Oh I never said that I'd never heard of drop tuning a 12 string. I also never looked at an instruction manual for a guitar! lol Alls I was saying is stating that 12 strings should always be dropped tuned was a little far fecthed to me. But there are only a few songs that I play where I would have a need for a 12 string, a few covers and a few originals. I love playing "She talks to Angels" and "Uncle Tom's Cabin" on a 12 string. And "When the Children Cry" sounds really sweet on a 12 even though it was written for a 6 string.

Is the Epi your only guitar now? You never said.
16. ### captaincrankyTechSpot AddictPosts: 8,753   +267

I don't suppose you'd go as far as "it's not a bad idea" in the spirit of compromise?

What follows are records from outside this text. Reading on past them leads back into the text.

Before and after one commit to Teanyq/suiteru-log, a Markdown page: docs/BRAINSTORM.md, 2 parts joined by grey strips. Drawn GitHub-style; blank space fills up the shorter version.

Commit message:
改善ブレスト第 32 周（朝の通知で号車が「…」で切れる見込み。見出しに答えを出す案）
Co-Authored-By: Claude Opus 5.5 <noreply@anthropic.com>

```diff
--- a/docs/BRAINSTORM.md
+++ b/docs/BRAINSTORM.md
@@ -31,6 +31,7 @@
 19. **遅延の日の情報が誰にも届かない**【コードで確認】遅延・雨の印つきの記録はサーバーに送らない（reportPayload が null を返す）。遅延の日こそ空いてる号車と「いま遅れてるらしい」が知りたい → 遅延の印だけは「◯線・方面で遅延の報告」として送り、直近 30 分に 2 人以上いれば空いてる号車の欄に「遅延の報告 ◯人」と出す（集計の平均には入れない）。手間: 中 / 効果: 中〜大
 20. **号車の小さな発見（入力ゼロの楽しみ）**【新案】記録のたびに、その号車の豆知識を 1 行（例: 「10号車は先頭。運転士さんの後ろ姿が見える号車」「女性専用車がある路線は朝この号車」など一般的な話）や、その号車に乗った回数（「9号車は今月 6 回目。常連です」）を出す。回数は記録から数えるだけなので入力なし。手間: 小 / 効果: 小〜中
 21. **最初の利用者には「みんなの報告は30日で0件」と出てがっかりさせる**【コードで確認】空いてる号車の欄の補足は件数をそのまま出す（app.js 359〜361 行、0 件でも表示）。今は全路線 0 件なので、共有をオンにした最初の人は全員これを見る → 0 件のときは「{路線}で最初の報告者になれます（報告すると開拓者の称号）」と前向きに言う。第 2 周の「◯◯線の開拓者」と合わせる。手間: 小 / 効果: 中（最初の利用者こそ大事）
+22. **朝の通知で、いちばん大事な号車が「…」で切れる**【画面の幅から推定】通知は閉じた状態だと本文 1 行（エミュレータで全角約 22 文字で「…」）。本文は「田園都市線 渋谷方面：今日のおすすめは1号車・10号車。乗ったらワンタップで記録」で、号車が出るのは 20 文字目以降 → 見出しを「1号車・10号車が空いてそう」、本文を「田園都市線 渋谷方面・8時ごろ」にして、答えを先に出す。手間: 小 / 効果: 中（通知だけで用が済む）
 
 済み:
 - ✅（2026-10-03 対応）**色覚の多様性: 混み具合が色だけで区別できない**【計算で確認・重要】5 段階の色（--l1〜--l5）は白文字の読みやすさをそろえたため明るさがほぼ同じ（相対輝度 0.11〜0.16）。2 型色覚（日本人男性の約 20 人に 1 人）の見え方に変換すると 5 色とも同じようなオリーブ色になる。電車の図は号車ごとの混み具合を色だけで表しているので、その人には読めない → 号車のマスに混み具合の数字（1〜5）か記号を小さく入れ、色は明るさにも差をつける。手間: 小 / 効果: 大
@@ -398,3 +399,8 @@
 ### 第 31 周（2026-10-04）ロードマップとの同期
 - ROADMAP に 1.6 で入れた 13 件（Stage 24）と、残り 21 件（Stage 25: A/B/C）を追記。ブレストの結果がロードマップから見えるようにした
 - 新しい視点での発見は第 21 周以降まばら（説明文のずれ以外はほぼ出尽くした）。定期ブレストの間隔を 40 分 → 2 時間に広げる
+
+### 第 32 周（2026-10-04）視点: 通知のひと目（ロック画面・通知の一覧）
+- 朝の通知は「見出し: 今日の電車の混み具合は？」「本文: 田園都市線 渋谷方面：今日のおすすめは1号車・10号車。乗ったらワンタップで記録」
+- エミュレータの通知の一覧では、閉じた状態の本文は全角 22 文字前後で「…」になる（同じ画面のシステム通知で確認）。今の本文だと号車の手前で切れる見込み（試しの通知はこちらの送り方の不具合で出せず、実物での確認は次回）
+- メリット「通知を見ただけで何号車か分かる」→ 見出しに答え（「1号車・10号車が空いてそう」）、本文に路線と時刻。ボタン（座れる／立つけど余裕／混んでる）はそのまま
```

Guitar manuals are sort of like DVD player instruction manuals in that you read the first one, the all the rest are just skimmed for quirks. Well, not quite as complicated.:rolleyes:
17. ### halo71Newcomer, in trainingPosts: 1,290

How about agree to disagree maybe?!? Just kidding, yeah I guess its not a bad idea. Just not a requirement.
18. ### saiokeNewcomer, in trainingPosts: 16

i played for 4 years and i still suck. i have a epiphone les paul special 2 with gold hardware and they dont even sell them anymore with a basic 10 watt fender amp.

i play everything but i like appegio songs like house of the rising sun the most.
19. ### Nick LeeNewcomer, in trainingPosts: 151

I bet that looks like a pretty sweet axe. ^_^
20. ### mercenary10Newcomer, in training

I used to play electric bass, quit a year ago though